Challenge 4: Myths
We invite you to get creative writing about a myth!
FREE RESOURCES FOR YOU!
1. Stimulus Images
This file includes key words and images to help inspire ideas.
This file includes extracts from literature for your pleasure. They each include an element that links to this week's theme. Reading them will provide excellent examples of how to write about the theme as well as give you a chance to enjoy some amazing literary moments.
This week we also have Jabberwocky Graphic Text activity for you to enjoy.
Write like Roald Dahl with this The Witches activity.
Create a feminist re-telling of a myth using One Thousand and One Nights.
You might use an existing legend, a mythical beast or a story you already enjoy to be the base for your mythical writing.
You might change an ending, give a minor character a major role or make an evil beast misunderstood.
Or you might invent your own myth from scratch!
For this challenge, you might visit an online museum virtual tour to find out about an ancient legend.
You might ask your family or guardians about local legends and local mythical creatures.
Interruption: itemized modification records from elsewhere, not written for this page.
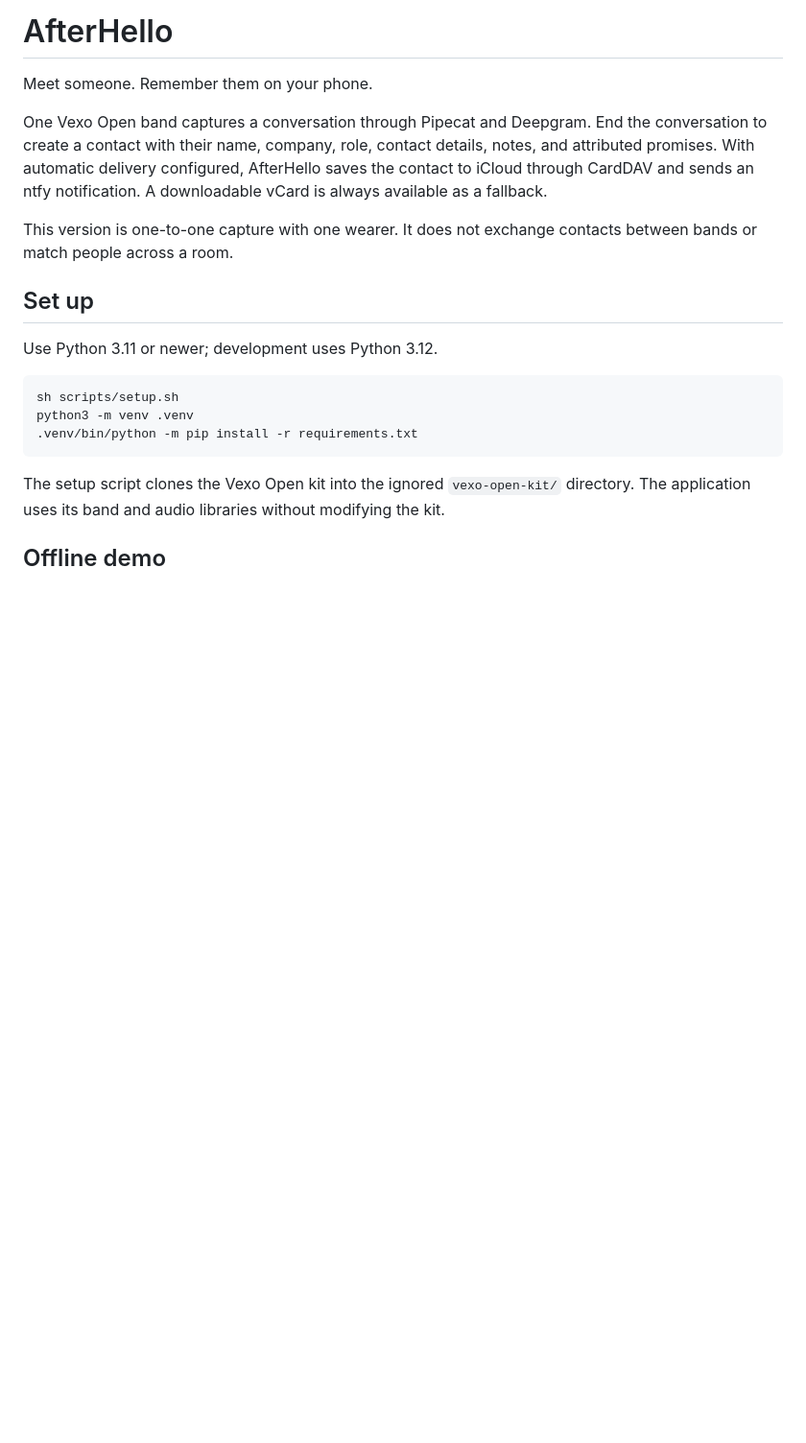
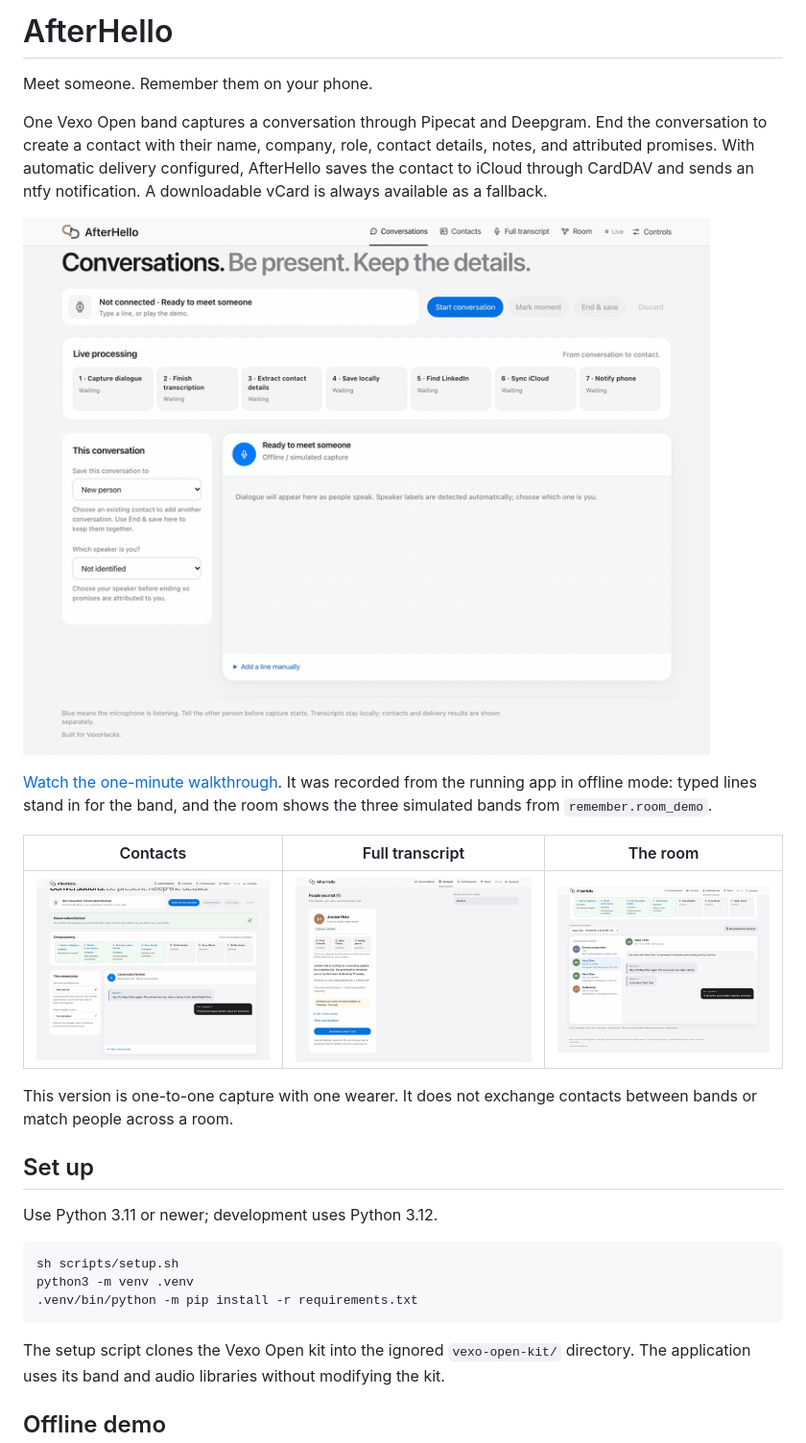
Before and after one commit to raymondymmak/vexo-hacks, a Markdown page: README.md, the part around the change. Shown at 96% size. Rendered like a GitHub page; pictures changed too: docs/media/contacts.gif (added), docs/media/conversation.gif (added), docs/media/room.gif (added); blank space fills up the shorter version.

Commit message:
Add a one-minute demo video and GIFs to the README
Recorded from the running app in offline mode, with the room map fed by
the simulated room demo.

Co-Authored-By: Claude Fable 5.2 <noreply@anthropic.com>

```diff
--- a/README.md
+++ b/README.md
@@ -3,6 +3,14 @@
 Meet someone. Remember them on your phone.
 
 One Vexo Open band captures a conversation through Pipecat and Deepgram. End the conversation to create a contact with their name, company, role, contact details, notes, and attributed promises. With automatic delivery configured, AfterHello saves the contact to iCloud through CardDAV and sends an ntfy notification. A downloadable vCard is always available as a fallback.
+
+![A conversation is captured as dialogue, processed step by step, and saved as a contact](docs/media/conversation.gif)
+
+[Watch the one-minute walkthrough](docs/media/afterhello-demo.mp4). It was recorded from the running app in offline mode: typed lines stand in for the band, and the room shows the three simulated bands from `remember.room_demo`.
+
+| Contacts | Full transcript | The room |
+| --- | --- | --- |
+| ![Contact cards with notes and promises, the editor opening, and search narrowing to one person](docs/media/contacts.gif) | ![Saved conversations listed like message threads](docs/media/transcript.gif) | ![The room map with three people joined by meeting, introduction and match lines](docs/media/room.gif) |
 
 This version is one-to-one capture with one wearer. It does not exchange contacts between bands or match people across a room.
 
```
Also changed, not shown: 1 other file.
Once again, we invite your writing to be in different forms. You might write or create:
A graphic story / comic
Read and look through the stimulus material to help you come up with ideas.
Plan your work to help you think through what you want to create.
Use a dictionary and a thesaurus to help with vocabulary and spellings.
This time, you can come up with your own title if you want to - but included in the stimulus material there is a activity based on The Witches and an Advanced Activity too. You might also enjoy some drawing and colouring with The Jabberwocky. You can do this if you want to.
Possible titles might be:
Me and Medusa
The Legend of The ...
This challenge's criteria:
1. Word count
No more than 600 words or two pages if a graphic text
2. To describe a mythical creature or place in detail
This means to use powerful vocabulary to create vivid descriptions.
You might challenge yourself to:
Include similes, metaphors and personification
Use pathetic fallacy
Use different senses to give your writing depth
3. To use imperatives, direct address and ordinary sounding facts
More information about these three techniques can be found in The Witches activity.
It means using your narrator and narrative voice to sound authoritative - so you sound believable.
4. Control the accuracy and effect of your writing
This means to use paragraphs, punctuation and vocabulary as accurately as you can.
You might challenge yourself by:
Using single word or single sentence paragraphs / stanzas to emphasise something or to create a specific feeling
Use a semi-colon to connect ideas together
Using compound words to create a new feeling. This means putting two words of your choice together to create a new description. For example: I could use 'honey-silk' to describe the texture of a cloak or dress.